What is required> Where in the data below does the word "components" appear? Copy each line that holds it.

::::::

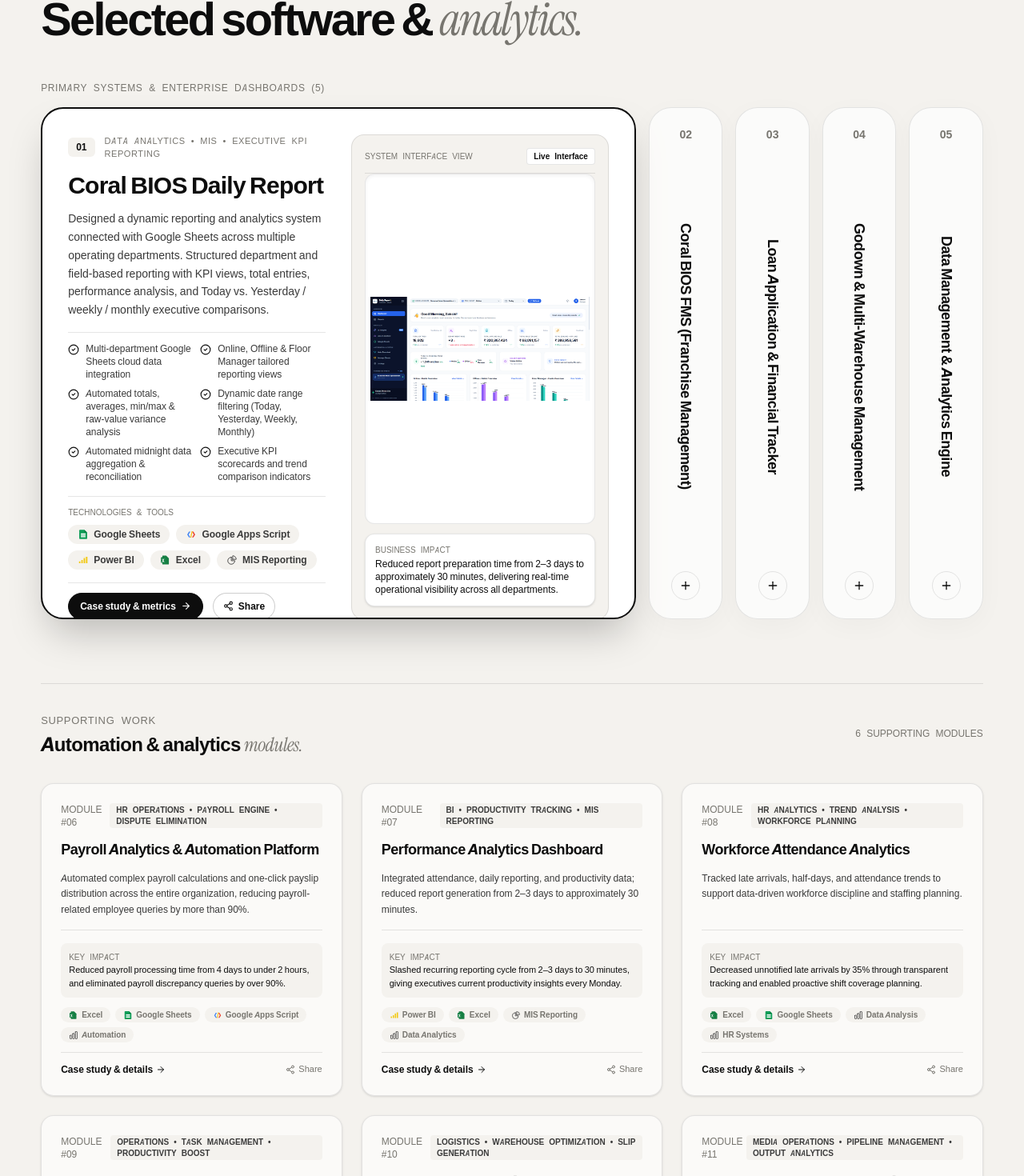
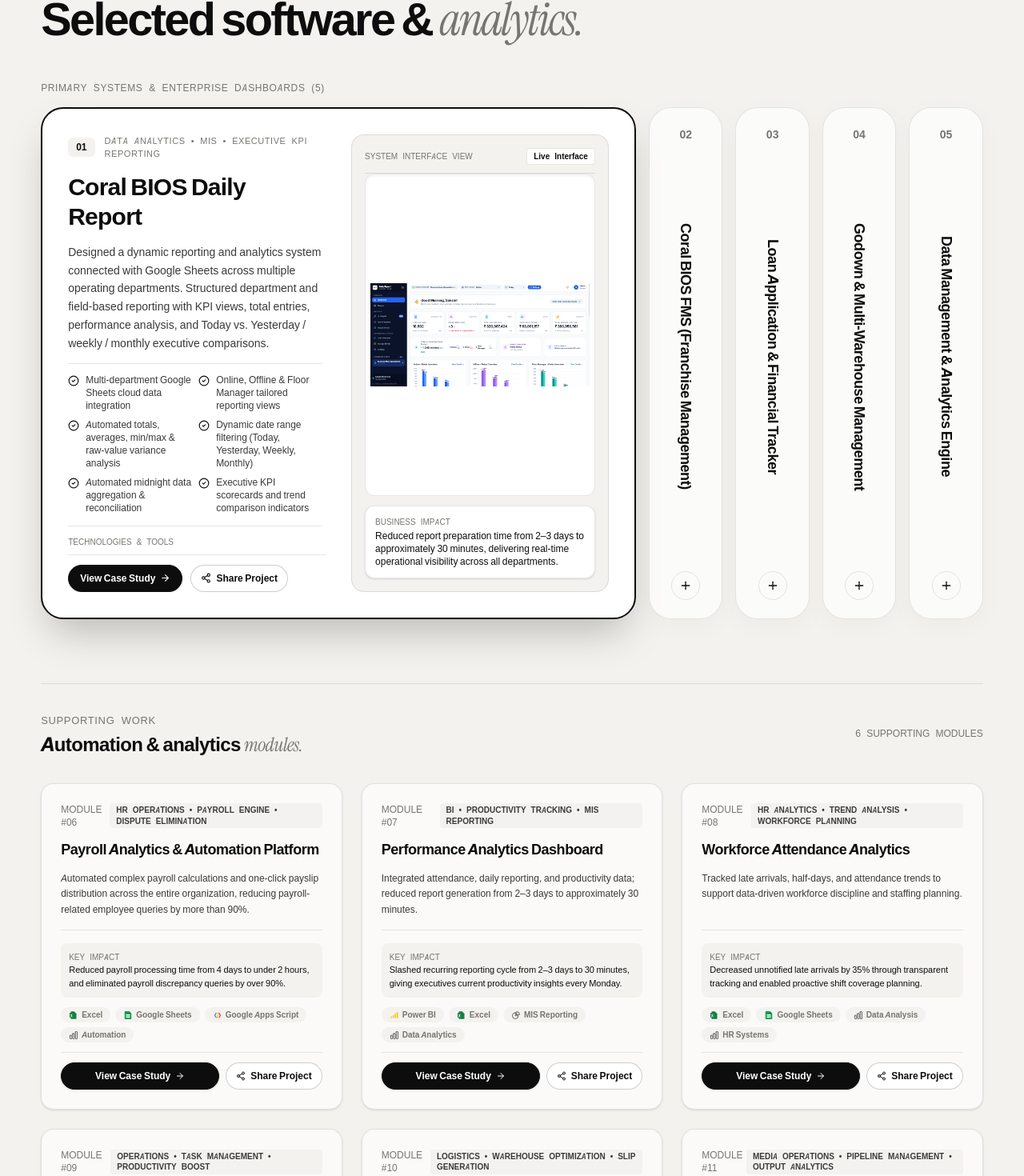
Before and after one commit to hrajitzone-code/sakshi-shukla-portfolio, a Next.js app: page / in a window 1280 px wide. Shown: the part 3337-4807 px from the top of the page at 80% size. Built offline with nearby package versions, Linux system fonts and the light colour scheme.

Commit message:
fix: ensure View Case Study and Share Project buttons are visible on all cards

```diff
--- a/src/components/sections/Work.tsx
+++ b/src/components/sections/Work.tsx
@@ -31,15 +31,43 @@ export function Work({ initialProjects }: WorkProps) {
   const [activeId, setActiveId] = useState<string>(primaryProjects[0]?.id || PRIMARY_PROJECTS[0].id);
   const [copiedId, setCopiedId] = useState<string | null>(null);
 
-  const handleCopyProjectLink = (e: React.MouseEvent, projectId: string) => {
+  const handleCopyProjectLink = async (e: React.MouseEvent, projectId: string) => {
     e.preventDefault();
     e.stopPropagation();
-    const origin = typeof window !== 'undefined' ? window.location.origin : 'https://sakshi-shukla-portfolio-six.vercel.app';
+    const origin =
+      typeof window !== 'undefined'
+        ? window.location.origin
+        : 'https://sakshi-shukla-portfolio-six.vercel.app';
     const url = `${origin}/projects/${projectId}`;
-    if (navigator?.clipboard) {
-      navigator.clipboard.writeText(url);
+
+    // Modern clipboard API
+    if (typeof navigator !== 'undefined' && navigator.clipboard && navigator.clipboard.writeText) {
+      try {
+        await navigator.clipboard.writeText(url);
         setCopiedId(projectId);
         setTimeout(() => setCopiedId(null), 2500);
+        return;
+      } catch (err) {
+        console.warn('Clipboard writeText failed, using fallback:', err);
+      }
+    }
+
+    // Fallback using temporary textarea
+    try {
+      const textArea = document.createElement('textarea');
+      textArea.value = url;
+      textArea.style.position = 'fixed';
+      textArea.style.left = '-9999px';
+      textArea.style.top = '0';
+      document.body.appendChild(textArea);
+      textArea.focus();
+      textArea.select();
+      document.execCommand('copy');
+      document.body.removeChild(textArea);
+      setCopiedId(projectId);
+      setTimeout(() => setCopiedId(null), 2500);
+    } catch (err) {
+      console.error('Fallback copy failed:', err);
     }
   };
 
@@ -100,10 +128,10 @@ export function Work({ initialProjects }: WorkProps) {
 
                   {/* EXPANDED CONTENT VIEW (When open) */}
                   {isOpen && (
-                    <div className="w-full h-full p-8 grid grid-cols-1 xl:grid-cols-2 gap-8 items-center animate-fade-in overflow-hidden">
-                      {/* Left Column: Details */}
-                      <div className="flex flex-col justify-between h-full space-y-4">
-                        <div className="space-y-3">
+                    <div className="w-full h-full p-6 xl:p-8 grid grid-cols-1 xl:grid-cols-2 gap-6 xl:gap-8 items-stretch animate-fade-in overflow-hidden">
+                      {/* Left Column: Details & Actions */}
+                      <div className="flex flex-col justify-between h-full min-h-0 overflow-hidden">
+                        <div className="space-y-3.5 overflow-y-auto pr-1 scrollbar-none flex-1 min-h-0">
                           <div className="flex items-center gap-3">
                             <span className="font-mono text-xs font-bold px-2.5 py-1 rounded-md bg-[var(--paper)] text-[var(--ink)]">
                               {project.index}
@@ -120,7 +148,6 @@ export function Work({ initialProjects }: WorkProps) {
                           <p className="text-xs xl:text-sm leading-relaxed text-[var(--ink-2)]">
                             {project.description}
                           </p>
-                        </div>
 
                           {/* 2-Column Feature List */}
                           <div className="grid grid-cols-1 sm:grid-cols-2 gap-2 text-xs text-[var(--ink-2)] border-t border-[var(--line)] pt-3">
@@ -149,22 +176,23 @@ export function Work({ initialProjects }: WorkProps) {
                               ))}
                             </div>
                           </div>
+                        </div>
 
-                        {/* Case Study & Share Actions */}
-                        <div className="flex items-center gap-3 pt-3 border-t border-[var(--line)]">
+                        {/* View Case Study & Share Project Action Buttons */}
+                        <div className="flex items-center gap-2.5 pt-3 border-t border-[var(--line)] shrink-0 mt-3 z-10">
                           <Link
                             href={`/projects/${project.id}`}
                             onClick={(e) => e.stopPropagation()}
-                            className="btn-primary text-xs py-2 px-3.5 flex items-center gap-1.5 cursor-pointer"
+                            className="btn-primary text-xs py-2 px-3.5 flex items-center gap-1.5 cursor-pointer font-semibold shadow-sm hover:shadow"
                           >
-                            <span>Case study & metrics</span>
+                            <span>View Case Study</span>
                             <ArrowRight size={13} />
                           </Link>
 
                           <button
                             type="button"
                             onClick={(e) => handleCopyProjectLink(e, project.id)}
-                            className="btn-secondary text-xs py-2 px-3 flex items-center gap-1.5 bg-white cursor-pointer"
+                            className="btn-secondary text-xs py-2 px-3 flex items-center gap-1.5 bg-white cursor-pointer font-semibold hover:border-[var(--ink)]"
                             aria-label={`Share ${project.title}`}
                           >
                             {copiedId === project.id ? (
@@ -175,7 +203,7 @@ export function Work({ initialProjects }: WorkProps) {
                             ) : (
                               <>
                                 <Share2 size={13} />
-                                <span>Share</span>
+                                <span>Share Project</span>
                               </>
                             )}
                           </button>
@@ -273,31 +301,32 @@ export function Work({ initialProjects }: WorkProps) {
                         <strong>Impact:</strong> {project.impact}
                       </div>
 
-                      <div className="flex items-center gap-2 pt-2 border-t border-[var(--line)]">
+                      {/* Action Buttons: View Case Study & Share Project */}
+                      <div className="flex items-center gap-2 pt-3 border-t border-[var(--line)]">
                         <Link
                           href={`/projects/${project.id}`}
                           onClick={(e) => e.stopPropagation()}
-                          className="btn-primary text-xs py-2 px-3 flex items-center gap-1.5 cursor-pointer"
+                          className="btn-primary text-xs py-2.5 px-3.5 flex-1 flex items-center justify-center gap-1.5 cursor-pointer font-semibold text-center shadow-sm"
                         >
-                          <span>Case study</span>
+                          <span>View Case Study</span>
                           <ArrowRight size={13} />
                         </Link>
 
                         <button
                           type="button"
                           onClick={(e) => handleCopyProjectLink(e, project.id)}
-                          className="btn-secondary text-xs py-2 px-3 flex items-center gap-1.5 bg-white cursor-pointer"
+                          className="btn-secondary text-xs py-2.5 px-3.5 flex-1 sm:flex-initial flex items-center justify-center gap-1.5 bg-white cursor-pointer font-semibold"
                           aria-label={`Share ${project.title}`}
                         >
                           {copiedId === project.id ? (
                             <>
                               <Check size={13} className="text-emerald-600" />
-                              <span className="text-emerald-600 font-semibold">Copied</span>
+                              <span className="text-emerald-600 font-semibold">Copied!</span>
                             </>
                           ) : (
                             <>
                               <Share2 size={13} />
-                              <span>Share</span>
+                              <span>Share Project</span>
                             </>
                           )}
                         </button>
@@ -370,28 +399,31 @@ export function Work({ initialProjects }: WorkProps) {
                     ))}
                   </div>
 
-                  {/* Case Study & Share Link */}
-                  <div className="flex items-center justify-between pt-3 border-t border-[var(--line)]">
+                  {/* Action Buttons: View Case Study & Share Project */}
+                  <div className="flex items-center gap-2 pt-3 border-t border-[var(--line)]">
                     <Link
                       href={`/projects/${proj.id}`}
-                      className="text-xs font-semibold text-[var(--ink)] hover:underline inline-flex items-center gap-1 cursor-pointer"
+                      className="btn-primary text-xs py-2 px-3 flex-1 flex items-center justify-center gap-1.5 cursor-pointer font-semibold text-center shadow-sm"
                     >
-                      <span>Case study & details</span>
+                      <span>View Case Study</span>
                       <ArrowRight size={12} />
                     </Link>
 
                     <button
                       type="button"
                       onClick={(e) => handleCopyProjectLink(e, proj.id)}
-                      className="text-[11px] font-mono text-[var(--mute)] hover:text-[var(--ink)] flex items-center gap-1 cursor-pointer"
+                      className="btn-secondary text-xs py-2 px-3 flex items-center justify-center gap-1.5 bg-white cursor-pointer font-semibold shrink-0"
                       aria-label={`Share ${proj.title}`}
                     >
                       {copiedId === proj.id ? (
-                        <span className="text-emerald-600 font-bold">Copied!</span>
+                        <>
+                          <Check size={12} className="text-emerald-600" />
+                          <span className="text-emerald-600 font-semibold">Copied!</span>
+                        </>
                       ) : (
                         <>
                           <Share2 size={12} />
-                          <span>Share</span>
+                          <span>Share Project</span>
                         </>
                       )}
                     </button>
```
Lines whose indentation alone changed are shown as unchanged.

::::::

Output of the task>
--- a/src/components/sections/Work.tsx
+++ b/src/components/sections/Work.tsx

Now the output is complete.